'''

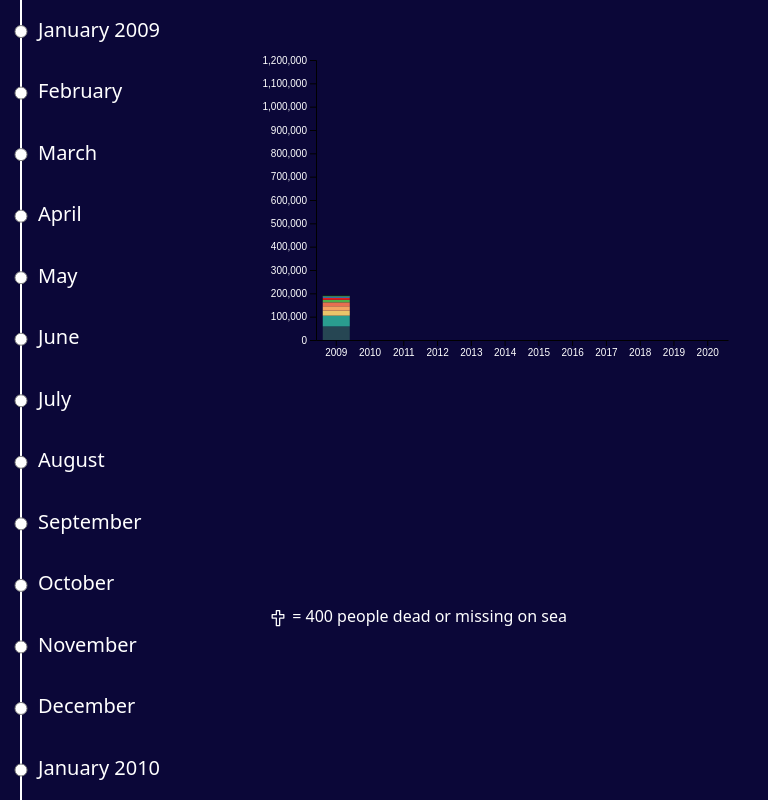
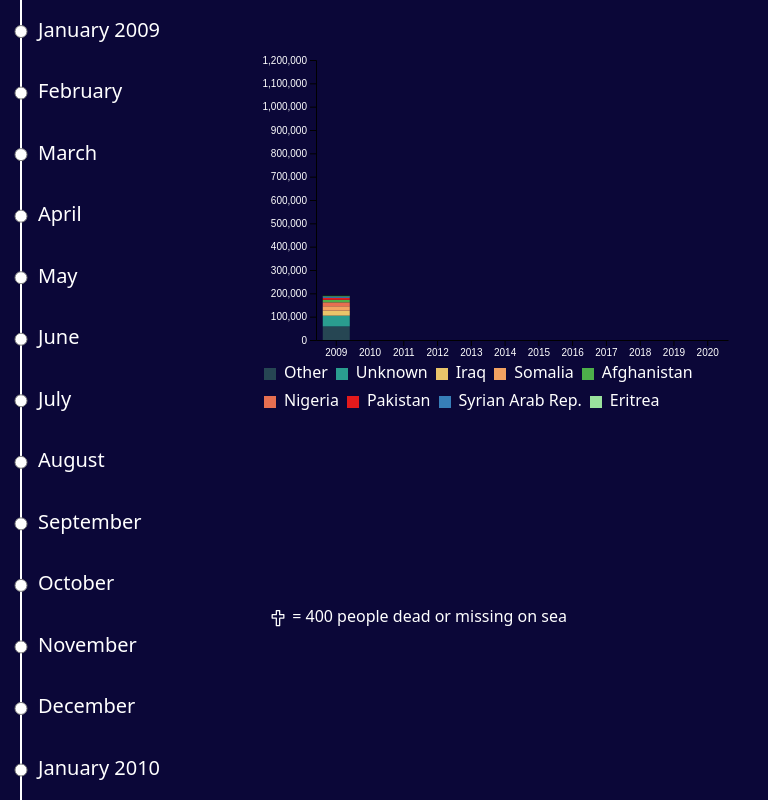
Before and after one commit to LucasVeeger/InfoVis, a plain HTML site: page index.html in a window 1280 px wide. Shown: the whole page, without its empty margins (0-768 px from the left). Drawn offline with nearby package versions, Linux system fonts and the light colour scheme; no server answers.

Commit message:
Update index.html

```diff
--- a/index.html
+++ b/index.html
@@ -92,7 +92,20 @@
     </div>
     <div id="countriesChartHolder" class="top-10 h-2/5 w-2/5 ml-64 fixed z-10">
         <svg id="countriesChart"></svg>
+        <div class="flex text-white flex-row flex-wrap">
+            <div class="flex"> <div class="w-3 h-3 m-2" style="background-color: #264653;"></div><div class=""> Other </div> </div>
+            <div class="flex"> <div class="w-3 h-3 m-2" style="background-color: #2A9D8F;"></div><div class=""> Unknown </div> </div>
+            <div class="flex"> <div class="w-3 h-3 m-2" style="background-color: #E9C46A;"></div><div class=""> Iraq </div> </div>
+            <div class="flex"> <div class="w-3 h-3 m-2" style="background-color: #F4A261;"></div><div class=""> Somalia </div> </div>
+            <div class="flex"> <div class="w-3 h-3 m-2" style="background-color: #4daf4a;"></div><div class=""> Afghanistan </div> </div>
+            <div class="flex"> <div class="w-3 h-3 m-2" style="background-color: #E76F51;"></div><div class=""> Nigeria </div> </div>
+            <div class="flex"> <div class="w-3 h-3 m-2" style="background-color: #e41a1c;"></div><div class=""> Pakistan </div> </div>
+            <div class="flex"> <div class="w-3 h-3 m-2" style="background-color: #377eb8;"></div><div class=""> Syrian Arab Rep. </div> </div>
+            <div class="flex"> <div class="w-3 h-3 m-2" style="background-color: #9AE19D;"></div><div class=""> Eritrea</div> </div>
+
+        </div>
     </div>
+
 
     <div id="mapHolder" class="h-full w-4/5 absolute right-0 z-0">
         <svg id="main"></svg>
@@ -652,16 +665,16 @@
             var increasedMonth = Math.round(event.deltaY / 80);
 
             //update Year slider
+            if(increasedMonth !=0) {
             updateYearSlider(increasedMonth);
             updateCountriesPerYear(increasedMonth);
             updateDeathsperYear(increasedMonth)
+            }
         }
 
 
         /******** RENDER MAP ****/
-        // assign frame
-        let width = 2000,
-            height = 1000
+
 
 
         var yearSliderParent = document.getElementById("mapHolder");
```
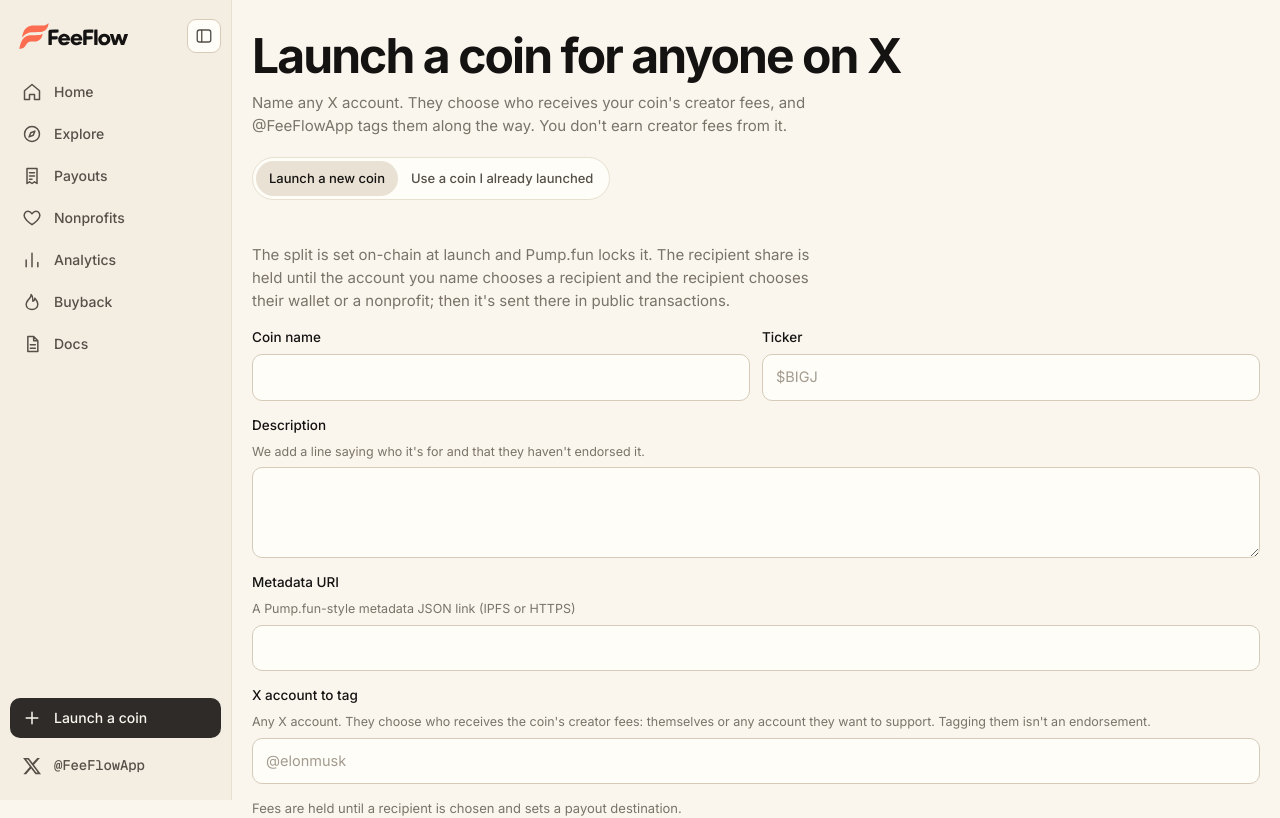
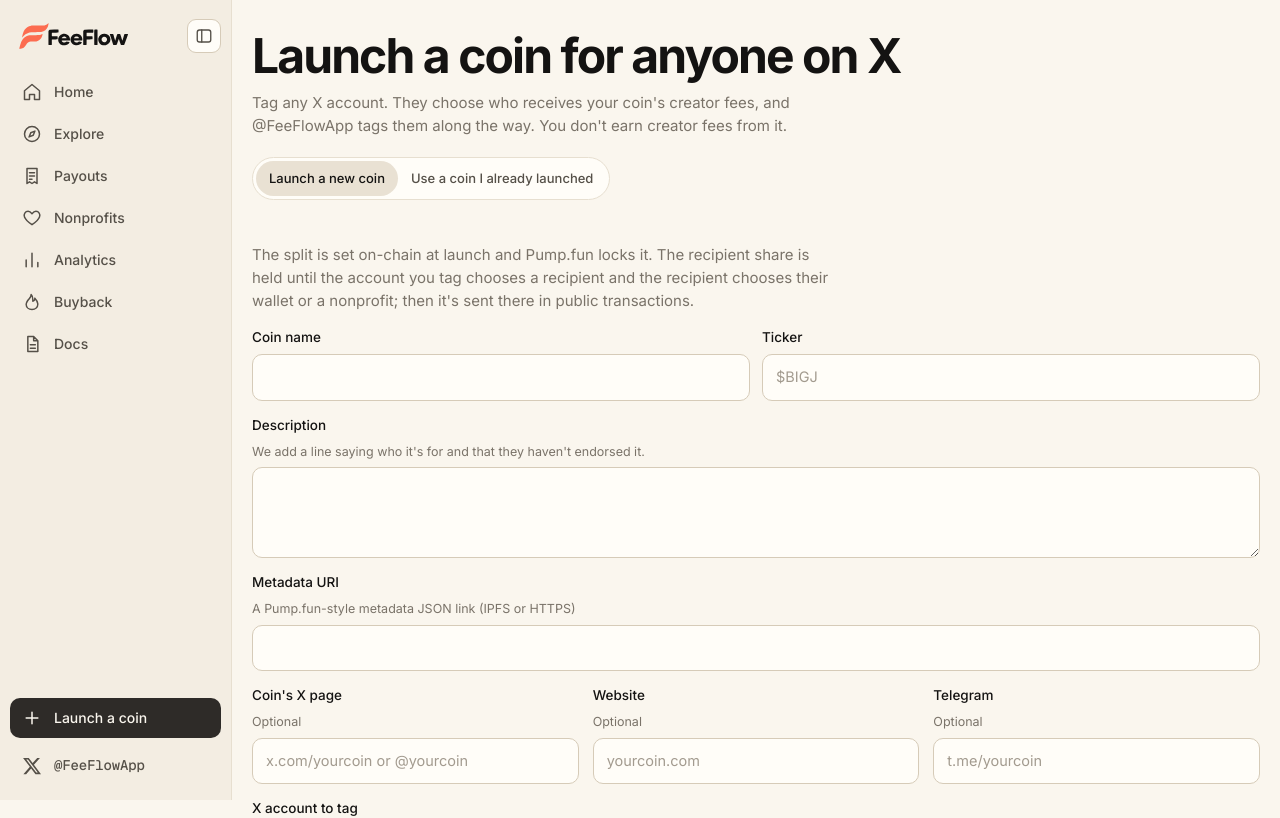
Before and after one commit to Jrfishcool12/feeflow, a Next.js app in the folder web/: page /launch in a window 1280 px wide. Shown: the top 818 px of the page. Built offline with nearby package versions, Linux system fonts and the light colour scheme; no server answers.

Commit message:
Launch form: optional X, website and Telegram links for the coin

```diff
--- a/web/app/globals.css
+++ b/web/app/globals.css
@@ -933,3 +933,7 @@
 .chip-row { display: flex; flex-wrap: wrap; gap: 6px; }
 .mini-chip { font-size: 12.5px; padding: 5px 10px; border-radius: 999px; background: var(--surface-2); border: 1px solid var(--line); color: var(--strong); white-space: nowrap; }
 .fake-field span { white-space: nowrap; overflow: hidden; text-overflow: ellipsis; }
+
+/* ---------- launch form: coin links row ---------- */
+.form .three { display: grid; grid-template-columns: repeat(3, minmax(0, 1fr)); gap: 14px; }
+@media (max-width: 760px) { .form .three { grid-template-columns: 1fr; } }
--- a/web/app/launch/page.tsx
+++ b/web/app/launch/page.tsx
@@ -18,7 +18,7 @@
     <div className="wrap" style={{ paddingBottom: 96 }}>
       <div className="page-head">
         <h1>Launch a coin for anyone on X</h1>
-        <p className="sub">Name any X account. They choose who receives your coin's creator fees, and @FeeFlowApp tags them along the way{split ? `. The creator-fee split: ${split}` : ""}. You don't earn creator fees from it.</p>
+        <p className="sub">Tag any X account. They choose who receives your coin's creator fees, and @FeeFlowApp tags them along the way{split ? `. The creator-fee split: ${split}` : ""}. You don't earn creator fees from it.</p>
       </div>
       <div className="seg" role="tablist" aria-label="Coin type" style={{ marginBottom: 28 }}>
         <button role="tab" aria-selected={tab === "new"} onClick={() => router.replace(path)}>
@@ -33,7 +33,7 @@
       ) : (
         <>
           <p className="muted" style={{ maxWidth: "62ch" }}>
-            The split is set on-chain at launch and Pump.fun locks it. The recipient share is held until the account you name chooses a recipient and the recipient chooses their wallet or a nonprofit; then it's sent there in public transactions.{cfg?.router ? " The split is enforced by the FeeFlow router program on Solana." : ""}
+            The split is set on-chain at launch and Pump.fun locks it. The recipient share is held until the account you tag chooses a recipient and the recipient chooses their wallet or a nonprofit; then it's sent there in public transactions.{cfg?.router ? " The split is enforced by the FeeFlow router program on Solana." : ""}
           </p>
           <LaunchForm cfg={cfg} />
         </>
--- a/web/components/LaunchForm.tsx
+++ b/web/components/LaunchForm.tsx
@@ -31,6 +31,9 @@
         symbol: f.get("symbol"),
         description: f.get("description"),
         honoree: f.get("honoree"),
+        twitter: f.get("twitter") || undefined,
+        website: f.get("website") || undefined,
+        telegram: f.get("telegram") || undefined,
         dev_buy_sol: f.get("dev_buy_sol") || 0,
       };
       const image = f.get("image");
@@ -80,6 +83,20 @@
           <input name="uri" type="url" required />
         </label>
       )}
+      <div className="three">
+        <label>
+          Coin's X page <span className="hint">Optional</span>
+          <input name="twitter" placeholder="x.com/yourcoin or @yourcoin" autoComplete="off" />
+        </label>
+        <label>
+          Website <span className="hint">Optional</span>
+          <input name="website" placeholder="yourcoin.com" autoComplete="off" />
+        </label>
+        <label>
+          Telegram <span className="hint">Optional</span>
+          <input name="telegram" placeholder="t.me/yourcoin" autoComplete="off" />
+        </label>
+      </div>
       <label>
         X account to tag <span className="hint">Any X account. They choose who receives the coin's creator fees: themselves or any account they want to support. Tagging them isn't an endorsement.</span>
         <input name="honoree" required placeholder="@elonmusk" />
```
Also changed, not shown: 2 other files (tests, documents, lock files or other folders).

'''

Would you set down the records above once more, exactly, with the pictures removed?

## Solution to this task:
Before and after one commit to LucasVeeger/InfoVis, a plain HTML site: page index.html in a window 1280 px wide. Shown: the whole page, without its empty margins (0-768 px from the left). Drawn offline with nearby package versions, Linux system fonts and the light colour scheme; no server answers.

Commit message:
Update index.html

```diff
--- a/index.html
+++ b/index.html
@@ -92,7 +92,20 @@
     </div>
     <div id="countriesChartHolder" class="top-10 h-2/5 w-2/5 ml-64 fixed z-10">
         <svg id="countriesChart"></svg>
+        <div class="flex text-white flex-row flex-wrap">
+            <div class="flex"> <div class="w-3 h-3 m-2" style="background-color: #264653;"></div><div class=""> Other </div> </div>
+            <div class="flex"> <div class="w-3 h-3 m-2" style="background-color: #2A9D8F;"></div><div class=""> Unknown </div> </div>
+            <div class="flex"> <div class="w-3 h-3 m-2" style="background-color: #E9C46A;"></div><div class=""> Iraq </div> </div>
+            <div class="flex"> <div class="w-3 h-3 m-2" style="background-color: #F4A261;"></div><div class=""> Somalia </div> </div>
+            <div class="flex"> <div class="w-3 h-3 m-2" style="background-color: #4daf4a;"></div><div class=""> Afghanistan </div> </div>
+            <div class="flex"> <div class="w-3 h-3 m-2" style="background-color: #E76F51;"></div><div class=""> Nigeria </div> </div>
+            <div class="flex"> <div class="w-3 h-3 m-2" style="background-color: #e41a1c;"></div><div class=""> Pakistan </div> </div>
+            <div class="flex"> <div class="w-3 h-3 m-2" style="background-color: #377eb8;"></div><div class=""> Syrian Arab Rep. </div> </div>
+            <div class="flex"> <div class="w-3 h-3 m-2" style="background-color: #9AE19D;"></div><div class=""> Eritrea</div> </div>
+
+        </div>
     </div>
+
 
     <div id="mapHolder" class="h-full w-4/5 absolute right-0 z-0">
         <svg id="main"></svg>
@@ -652,16 +665,16 @@
             var increasedMonth = Math.round(event.deltaY / 80);
 
             //update Year slider
+            if(increasedMonth !=0) {
             updateYearSlider(increasedMonth);
             updateCountriesPerYear(increasedMonth);
             updateDeathsperYear(increasedMonth)
+            }
         }
 
 
         /******** RENDER MAP ****/
-        // assign frame
-        let width = 2000,
-            height = 1000
+
 
 
         var yearSliderParent = document.getElementById("mapHolder");
```
Before and after one commit to Jrfishcool12/feeflow, a Next.js app in the folder web/: page /launch in a window 1280 px wide. Shown: the top 818 px of the page. Built offline with nearby package versions, Linux system fonts and the light colour scheme; no server answers.

Commit message:
Launch form: optional X, website and Telegram links for the coin

```diff
--- a/web/app/globals.css
+++ b/web/app/globals.css
@@ -933,3 +933,7 @@
 .chip-row { display: flex; flex-wrap: wrap; gap: 6px; }
 .mini-chip { font-size: 12.5px; padding: 5px 10px; border-radius: 999px; background: var(--surface-2); border: 1px solid var(--line); color: var(--strong); white-space: nowrap; }
 .fake-field span { white-space: nowrap; overflow: hidden; text-overflow: ellipsis; }
+
+/* ---------- launch form: coin links row ---------- */
+.form .three { display: grid; grid-template-columns: repeat(3, minmax(0, 1fr)); gap: 14px; }
+@media (max-width: 760px) { .form .three { grid-template-columns: 1fr; } }
--- a/web/app/launch/page.tsx
+++ b/web/app/launch/page.tsx
@@ -18,7 +18,7 @@
     <div className="wrap" style={{ paddingBottom: 96 }}>
       <div className="page-head">
         <h1>Launch a coin for anyone on X</h1>
-        <p className="sub">Name any X account. They choose who receives your coin's creator fees, and @FeeFlowApp tags them along the way{split ? `. The creator-fee split: ${split}` : ""}. You don't earn creator fees from it.</p>
+        <p className="sub">Tag any X account. They choose who receives your coin's creator fees, and @FeeFlowApp tags them along the way{split ? `. The creator-fee split: ${split}` : ""}. You don't earn creator fees from it.</p>
       </div>
       <div className="seg" role="tablist" aria-label="Coin type" style={{ marginBottom: 28 }}>
         <button role="tab" aria-selected={tab === "new"} onClick={() => router.replace(path)}>
@@ -33,7 +33,7 @@
       ) : (
         <>
           <p className="muted" style={{ maxWidth: "62ch" }}>
-            The split is set on-chain at launch and Pump.fun locks it. The recipient share is held until the account you name chooses a recipient and the recipient chooses their wallet or a nonprofit; then it's sent there in public transactions.{cfg?.router ? " The split is enforced by the FeeFlow router program on Solana." : ""}
+            The split is set on-chain at launch and Pump.fun locks it. The recipient share is held until the account you tag chooses a recipient and the recipient chooses their wallet or a nonprofit; then it's sent there in public transactions.{cfg?.router ? " The split is enforced by the FeeFlow router program on Solana." : ""}
           </p>
           <LaunchForm cfg={cfg} />
         </>
--- a/web/components/LaunchForm.tsx
+++ b/web/components/LaunchForm.tsx
@@ -31,6 +31,9 @@
         symbol: f.get("symbol"),
         description: f.get("description"),
         honoree: f.get("honoree"),
+        twitter: f.get("twitter") || undefined,
+        website: f.get("website") || undefined,
+        telegram: f.get("telegram") || undefined,
         dev_buy_sol: f.get("dev_buy_sol") || 0,
       };
       const image = f.get("image");
@@ -80,6 +83,20 @@
           <input name="uri" type="url" required />
         </label>
       )}
+      <div className="three">
+        <label>
+          Coin's X page <span className="hint">Optional</span>
+          <input name="twitter" placeholder="x.com/yourcoin or @yourcoin" autoComplete="off" />
+        </label>
+        <label>
+          Website <span className="hint">Optional</span>
+          <input name="website" placeholder="yourcoin.com" autoComplete="off" />
+        </label>
+        <label>
+          Telegram <span className="hint">Optional</span>
+          <input name="telegram" placeholder="t.me/yourcoin" autoComplete="off" />
+        </label>
+      </div>
       <label>
         X account to tag <span className="hint">Any X account. They choose who receives the coin's creator fees: themselves or any account they want to support. Tagging them isn't an endorsement.</span>
         <input name="honoree" required placeholder="@elonmusk" />
```
Also changed, not shown: 2 other files (tests, documents, lock files or other folders).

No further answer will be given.